Providing free birth control does reduce abortion rates
Colorado provides a real-life experiment on whether providing safe, effective, long-acting birth control can reduce unwanted pregnancies and abortions. The state’s Department of Public Health and Environment got private funding in 2008 for a program to provide long-acting reversible contraceptives (LARCs), such as IUDs and hormone implants, to low-income women for little or no cost.
“The Colorado Family Planning Initiative helped cut the abortion rate nearly in half for women aged 15-19 and by 18 percent for women aged 20-24,” the department said in a 2017 report. “Between 2009 and 2014, birth and abortion rates both declined by nearly 50 percent among teens aged 15-19 and by 20 percent among young women aged 20-24.”
Abortion is very common in the U.S.
“In the United States, where one half of all pregnancies are unintended, almost one third of women will seek an abortion by age 45,” ACOG says.
A 2016 study in the New England Journal of Medicine found that 45 percent of all pregnancies among U.S. women in 2011 were unintended, and 42 percent of them these unintended pregnancies ended in abortion.
According to the Guttmacher Institute, 19 percent of pregnancies ended in abortion in 2014, a total of 926,200 abortions. That was down 12 percent from 2011. The 2014 abortion rate of 14.6 abortions per 1,000 women was the lowest rate ever measured.

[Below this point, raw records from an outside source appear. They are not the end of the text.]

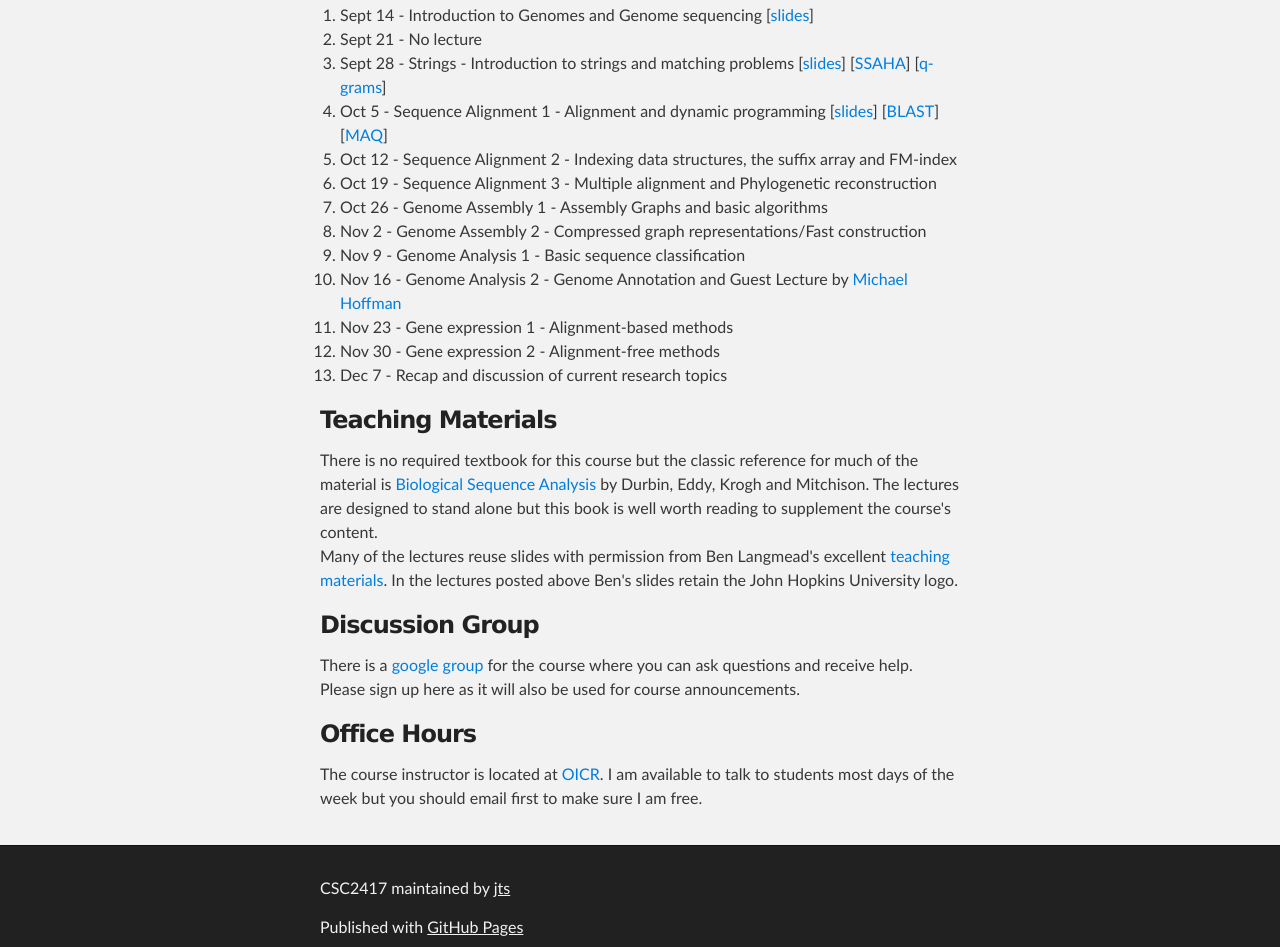
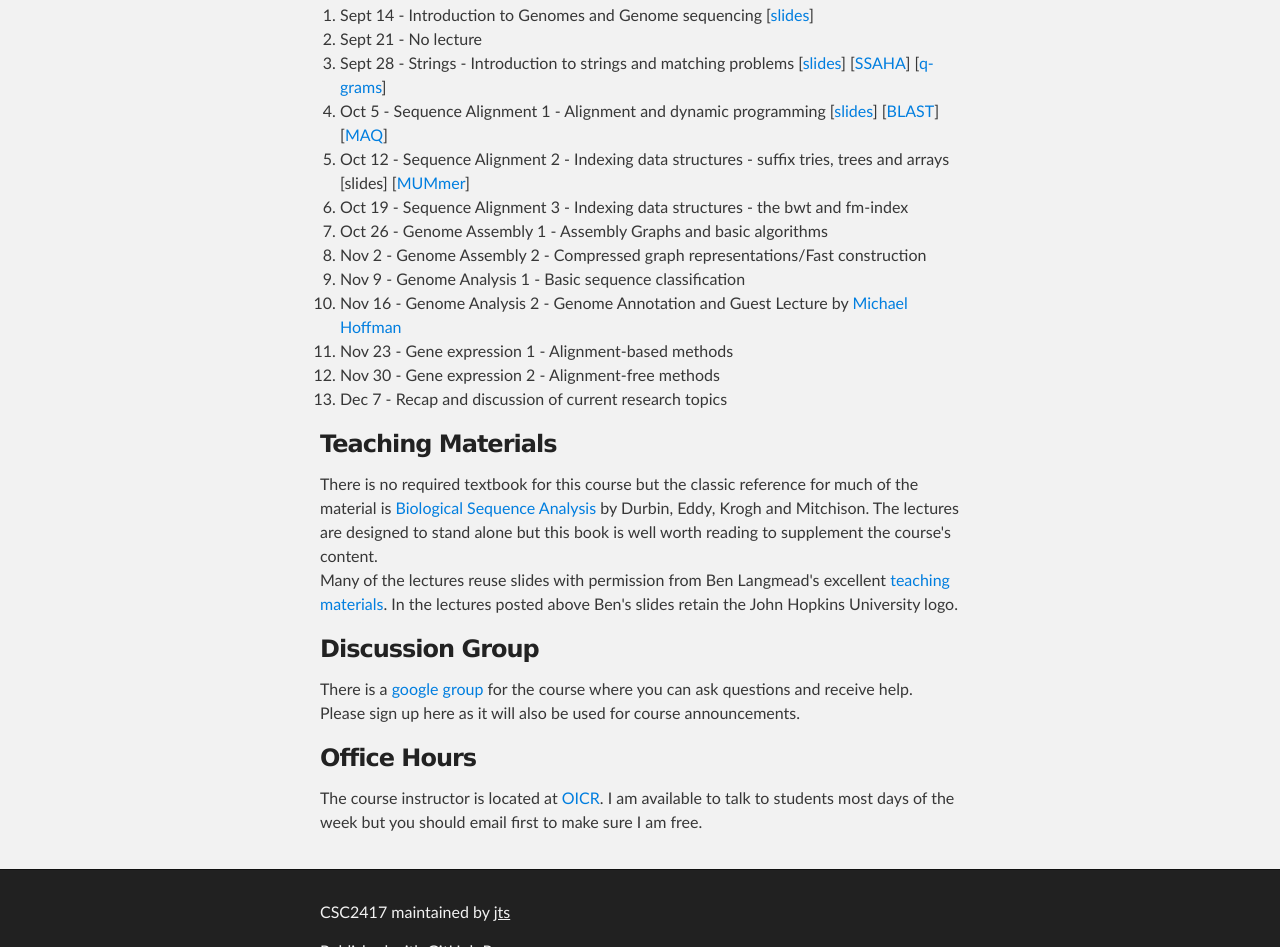
Before and after one commit to jts/csc2417, a plain HTML site: page index.html in a window 1280 px wide. Shown: the part 867-1814 px from the top of the page. Drawn offline with Linux system fonts and the light colour scheme.

Commit message:
oct 12 stuff

```diff
--- a/index.html
+++ b/index.html
@@ -52,8 +52,8 @@ This course will be assessed by three written assignments (60%) and a <a href=ht
 <li>Sept 21 - No lecture</li>
 <li>Sept 28 - Strings - Introduction to strings and matching problems [<a href=https://github.com/jts/csc2417/raw/gh-pages/slides/Week3_strings.pdf>slides</a>] [<a href=http://genome.cshlp.org/content/11/10/1725.full.pdf>SSAHA</a>] [<a href=http://www.cs.utoronto.ca/~brudno/csc2431/qgramfilter.pdf>q-grams</a>]</li>
 <li>Oct 5 - Sequence Alignment 1 - Alignment and dynamic programming [<a href=https://github.com/jts/csc2417/raw/gh-pages/slides/Week4_alignment.pdf>slides</a>] [<a href=https://publications.mpi-cbg.de/Altschul_1990_5424.pdf>BLAST</a>] [<a href=http://genome.cshlp.org/content/18/11/1851.full.pdf>MAQ</a>]</li>
-<li>Oct 12 - Sequence Alignment 2 - Indexing data structures, the suffix array and FM-index</li>
-<li>Oct 19 - Sequence Alignment 3 - Multiple alignment and Phylogenetic reconstruction</li>
+<li>Oct 12 - Sequence Alignment 2 - Indexing data structures - suffix tries, trees and arrays [slides] [<a href=http://mummer.sourceforge.net/MUMmer.pdf>MUMmer</a>]</li>
+<li>Oct 19 - Sequence Alignment 3 - Indexing data structures - the bwt and fm-index</li>
 <li>Oct 26 - Genome Assembly 1 - Assembly Graphs and basic algorithms</li>
 <li>Nov 2 - Genome Assembly 2 - Compressed graph representations/Fast construction</li>
 <li>Nov 9 - Genome Analysis 1 - Basic sequence classification</li>
```
Also changed, not shown: 1 other file.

In 1973, the rate was 16.3 abortions per 1,000 women, aged 15 to 44.